Data shown -
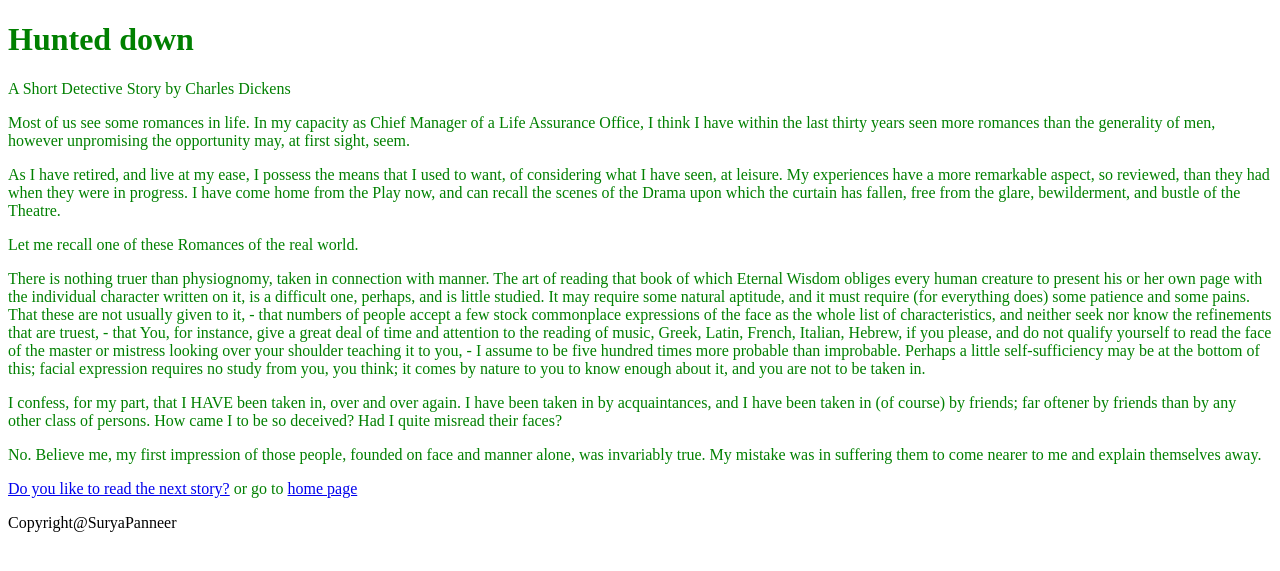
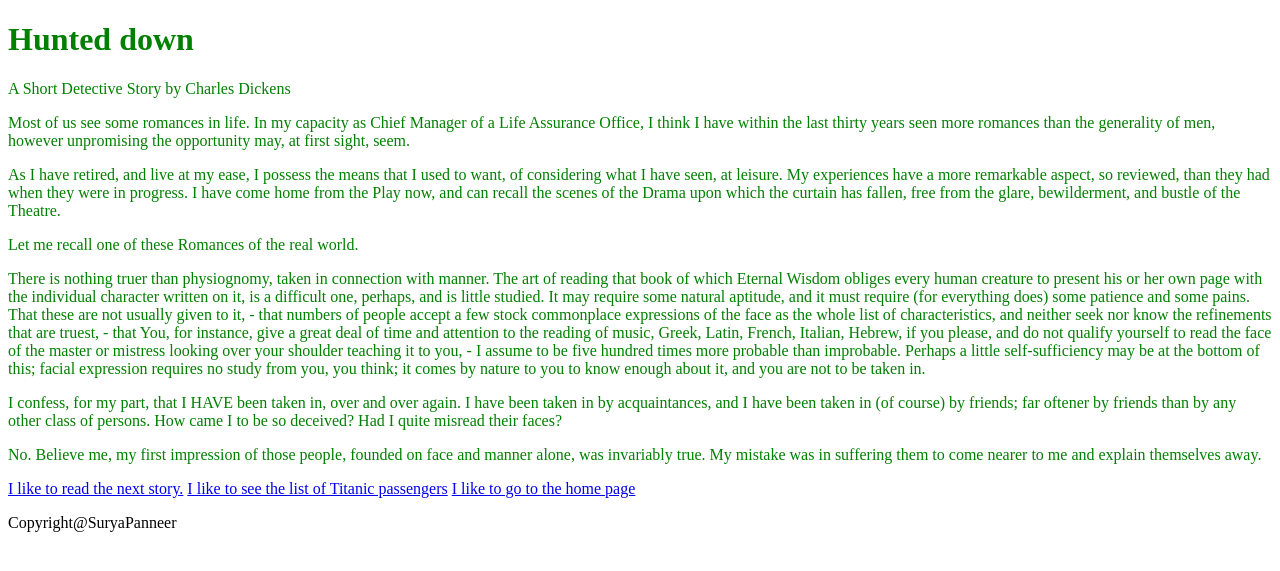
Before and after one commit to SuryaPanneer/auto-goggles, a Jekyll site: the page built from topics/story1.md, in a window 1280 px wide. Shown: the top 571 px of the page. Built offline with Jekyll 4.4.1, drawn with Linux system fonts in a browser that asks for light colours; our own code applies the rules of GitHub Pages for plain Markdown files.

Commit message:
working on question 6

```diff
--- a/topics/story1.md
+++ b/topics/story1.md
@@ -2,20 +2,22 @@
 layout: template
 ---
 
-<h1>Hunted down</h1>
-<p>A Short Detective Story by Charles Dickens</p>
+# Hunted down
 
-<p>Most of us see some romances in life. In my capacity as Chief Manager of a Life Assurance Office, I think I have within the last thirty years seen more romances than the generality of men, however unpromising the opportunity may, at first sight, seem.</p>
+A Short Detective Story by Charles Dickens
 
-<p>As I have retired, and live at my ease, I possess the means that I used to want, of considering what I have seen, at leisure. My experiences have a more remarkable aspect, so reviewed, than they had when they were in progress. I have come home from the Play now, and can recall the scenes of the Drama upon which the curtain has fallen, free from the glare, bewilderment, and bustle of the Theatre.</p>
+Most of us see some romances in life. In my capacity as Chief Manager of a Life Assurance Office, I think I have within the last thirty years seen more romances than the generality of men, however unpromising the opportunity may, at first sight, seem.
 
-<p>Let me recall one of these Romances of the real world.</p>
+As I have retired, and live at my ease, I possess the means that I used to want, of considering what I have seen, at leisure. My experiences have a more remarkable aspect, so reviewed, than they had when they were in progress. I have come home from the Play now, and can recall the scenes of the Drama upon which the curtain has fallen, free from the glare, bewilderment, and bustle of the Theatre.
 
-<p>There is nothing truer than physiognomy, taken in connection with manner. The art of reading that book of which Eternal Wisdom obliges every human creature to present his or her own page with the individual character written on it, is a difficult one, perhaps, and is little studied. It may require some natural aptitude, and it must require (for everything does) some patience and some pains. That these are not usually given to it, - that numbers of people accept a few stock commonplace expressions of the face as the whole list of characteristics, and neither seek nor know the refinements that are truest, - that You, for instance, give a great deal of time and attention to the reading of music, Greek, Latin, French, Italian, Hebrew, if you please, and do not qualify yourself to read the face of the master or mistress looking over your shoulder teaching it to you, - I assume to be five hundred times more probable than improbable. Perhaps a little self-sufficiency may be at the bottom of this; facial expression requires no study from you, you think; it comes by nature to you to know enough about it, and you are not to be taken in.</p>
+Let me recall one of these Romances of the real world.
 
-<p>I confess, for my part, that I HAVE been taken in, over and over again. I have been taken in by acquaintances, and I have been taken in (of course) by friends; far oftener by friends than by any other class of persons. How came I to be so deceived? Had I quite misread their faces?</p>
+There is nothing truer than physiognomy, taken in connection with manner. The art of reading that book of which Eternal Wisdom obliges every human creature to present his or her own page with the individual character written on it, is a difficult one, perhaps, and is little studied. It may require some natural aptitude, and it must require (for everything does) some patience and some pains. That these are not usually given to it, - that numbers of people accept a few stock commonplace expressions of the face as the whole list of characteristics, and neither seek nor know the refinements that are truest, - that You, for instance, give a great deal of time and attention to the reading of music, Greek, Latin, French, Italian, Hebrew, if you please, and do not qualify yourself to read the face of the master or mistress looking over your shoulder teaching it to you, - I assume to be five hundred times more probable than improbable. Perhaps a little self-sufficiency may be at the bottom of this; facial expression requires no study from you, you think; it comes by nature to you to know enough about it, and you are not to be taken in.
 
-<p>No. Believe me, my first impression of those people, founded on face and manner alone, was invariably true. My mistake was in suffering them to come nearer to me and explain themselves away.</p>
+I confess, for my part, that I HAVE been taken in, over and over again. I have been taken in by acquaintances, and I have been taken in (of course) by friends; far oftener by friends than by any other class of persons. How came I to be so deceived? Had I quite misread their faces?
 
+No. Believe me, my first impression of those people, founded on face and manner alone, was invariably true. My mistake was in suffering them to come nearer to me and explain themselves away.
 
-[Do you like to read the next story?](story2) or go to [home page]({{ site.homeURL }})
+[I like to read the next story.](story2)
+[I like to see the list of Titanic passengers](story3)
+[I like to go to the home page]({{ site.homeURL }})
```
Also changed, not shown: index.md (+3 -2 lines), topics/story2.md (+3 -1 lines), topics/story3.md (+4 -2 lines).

* * *

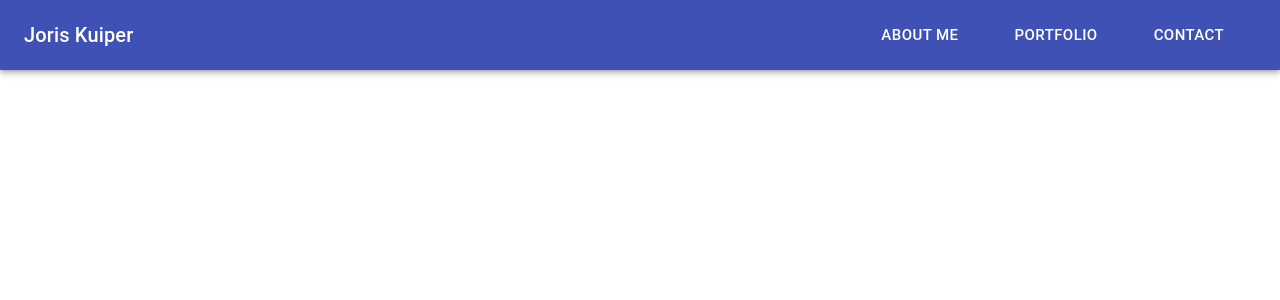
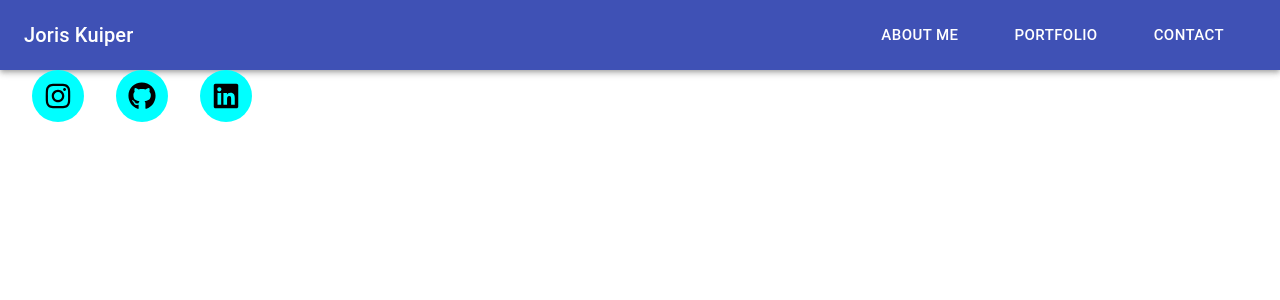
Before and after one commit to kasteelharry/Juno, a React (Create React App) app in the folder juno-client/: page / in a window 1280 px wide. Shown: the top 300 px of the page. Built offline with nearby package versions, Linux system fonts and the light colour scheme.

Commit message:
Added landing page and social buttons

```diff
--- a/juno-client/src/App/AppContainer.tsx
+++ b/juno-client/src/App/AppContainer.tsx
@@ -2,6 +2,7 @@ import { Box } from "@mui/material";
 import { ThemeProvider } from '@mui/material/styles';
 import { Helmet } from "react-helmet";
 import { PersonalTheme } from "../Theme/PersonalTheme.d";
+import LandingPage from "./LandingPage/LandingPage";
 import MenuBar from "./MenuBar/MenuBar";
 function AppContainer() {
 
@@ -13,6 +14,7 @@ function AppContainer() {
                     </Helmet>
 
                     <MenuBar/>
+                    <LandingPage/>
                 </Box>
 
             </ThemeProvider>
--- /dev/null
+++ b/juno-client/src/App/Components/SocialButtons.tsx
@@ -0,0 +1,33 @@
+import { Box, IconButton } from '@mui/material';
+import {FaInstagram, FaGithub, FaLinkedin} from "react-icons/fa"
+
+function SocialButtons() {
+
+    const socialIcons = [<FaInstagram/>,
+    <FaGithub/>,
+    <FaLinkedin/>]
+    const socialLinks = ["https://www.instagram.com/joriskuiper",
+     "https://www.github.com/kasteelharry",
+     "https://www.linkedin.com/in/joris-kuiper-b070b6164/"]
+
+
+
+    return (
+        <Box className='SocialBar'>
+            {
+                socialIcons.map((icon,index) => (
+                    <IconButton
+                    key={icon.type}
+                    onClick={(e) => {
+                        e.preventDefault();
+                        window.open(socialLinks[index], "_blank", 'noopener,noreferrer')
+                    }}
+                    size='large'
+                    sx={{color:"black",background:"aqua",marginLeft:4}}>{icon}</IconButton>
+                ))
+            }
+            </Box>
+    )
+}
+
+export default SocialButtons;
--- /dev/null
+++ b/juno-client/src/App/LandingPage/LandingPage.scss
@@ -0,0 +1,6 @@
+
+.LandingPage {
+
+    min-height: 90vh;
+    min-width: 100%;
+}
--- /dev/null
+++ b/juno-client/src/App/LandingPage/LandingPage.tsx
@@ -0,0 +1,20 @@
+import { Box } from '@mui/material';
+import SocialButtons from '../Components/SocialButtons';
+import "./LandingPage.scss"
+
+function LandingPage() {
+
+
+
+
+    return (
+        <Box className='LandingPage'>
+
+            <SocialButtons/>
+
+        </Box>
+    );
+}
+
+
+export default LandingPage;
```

...

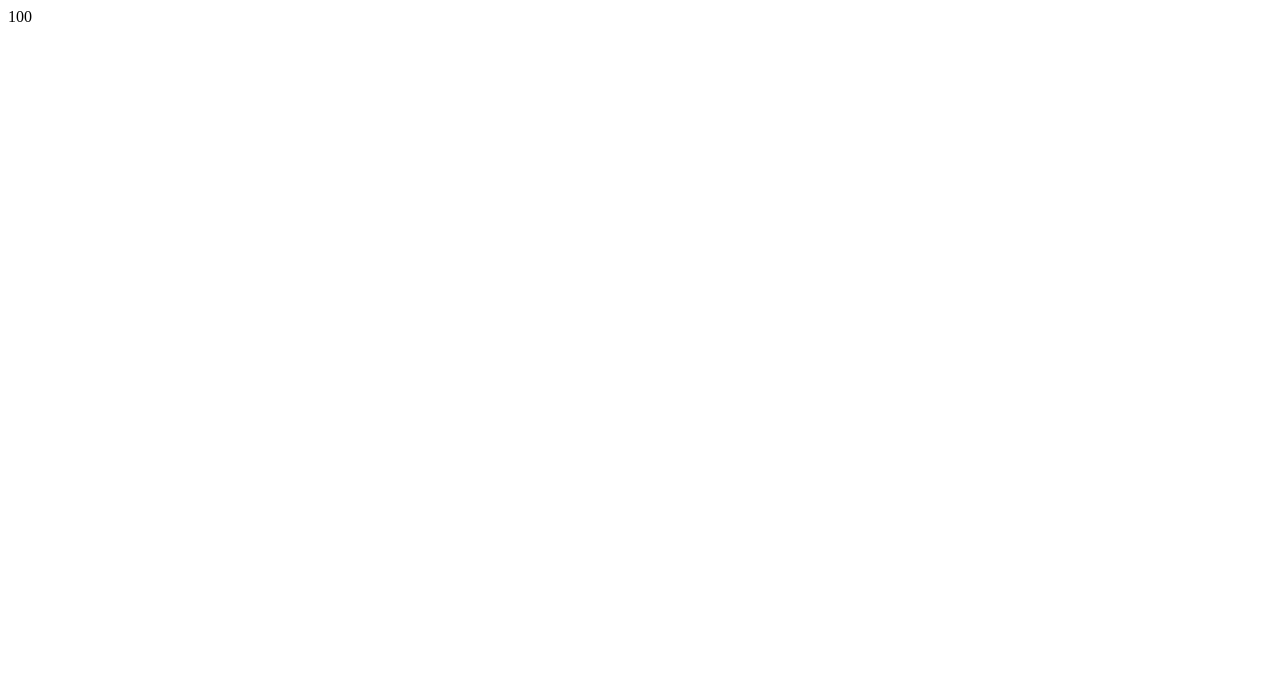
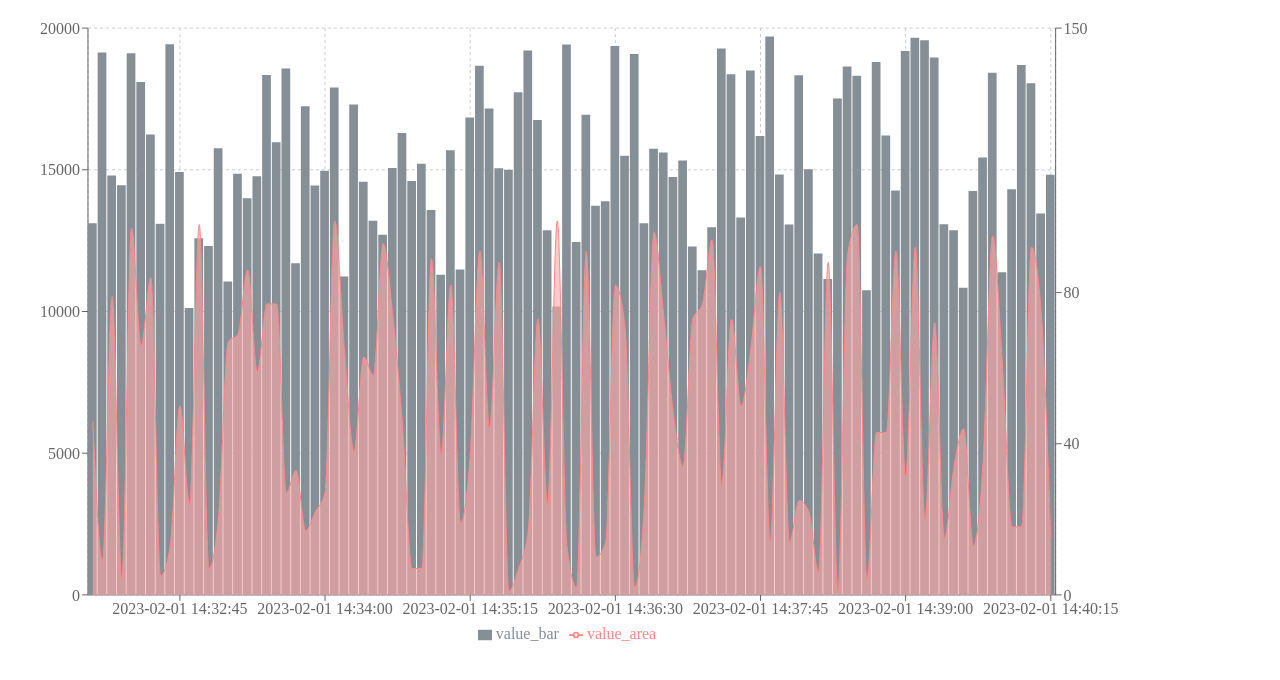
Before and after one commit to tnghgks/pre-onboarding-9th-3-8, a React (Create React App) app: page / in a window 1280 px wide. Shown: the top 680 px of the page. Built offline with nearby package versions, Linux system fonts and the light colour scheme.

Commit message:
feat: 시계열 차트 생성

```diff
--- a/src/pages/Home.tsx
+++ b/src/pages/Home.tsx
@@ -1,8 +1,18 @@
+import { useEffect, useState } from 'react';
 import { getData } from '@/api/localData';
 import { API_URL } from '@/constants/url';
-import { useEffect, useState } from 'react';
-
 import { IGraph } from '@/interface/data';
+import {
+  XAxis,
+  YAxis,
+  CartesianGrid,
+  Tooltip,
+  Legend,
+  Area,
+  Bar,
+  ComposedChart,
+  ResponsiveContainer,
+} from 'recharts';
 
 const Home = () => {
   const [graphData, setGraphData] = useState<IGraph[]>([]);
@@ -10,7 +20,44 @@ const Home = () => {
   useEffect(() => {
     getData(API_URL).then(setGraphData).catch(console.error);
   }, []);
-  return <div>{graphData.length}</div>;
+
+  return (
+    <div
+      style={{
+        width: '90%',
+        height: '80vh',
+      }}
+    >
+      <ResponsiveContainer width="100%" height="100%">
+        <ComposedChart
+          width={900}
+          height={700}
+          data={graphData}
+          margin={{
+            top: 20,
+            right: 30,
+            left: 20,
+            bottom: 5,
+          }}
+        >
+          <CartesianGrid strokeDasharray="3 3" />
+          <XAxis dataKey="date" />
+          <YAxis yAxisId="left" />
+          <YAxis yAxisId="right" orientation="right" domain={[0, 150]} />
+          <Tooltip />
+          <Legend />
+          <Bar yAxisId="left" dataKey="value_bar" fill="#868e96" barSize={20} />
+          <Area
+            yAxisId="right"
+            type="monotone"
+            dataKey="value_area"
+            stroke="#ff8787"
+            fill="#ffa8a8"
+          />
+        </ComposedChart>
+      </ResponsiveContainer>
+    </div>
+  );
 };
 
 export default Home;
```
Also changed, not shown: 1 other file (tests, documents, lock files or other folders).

Task instructions -
Go through the material above and return each line that holds the word "real".

Response below -
-<p>Let me recall one of these Romances of the real world.</p>
+Let me recall one of these Romances of the real world.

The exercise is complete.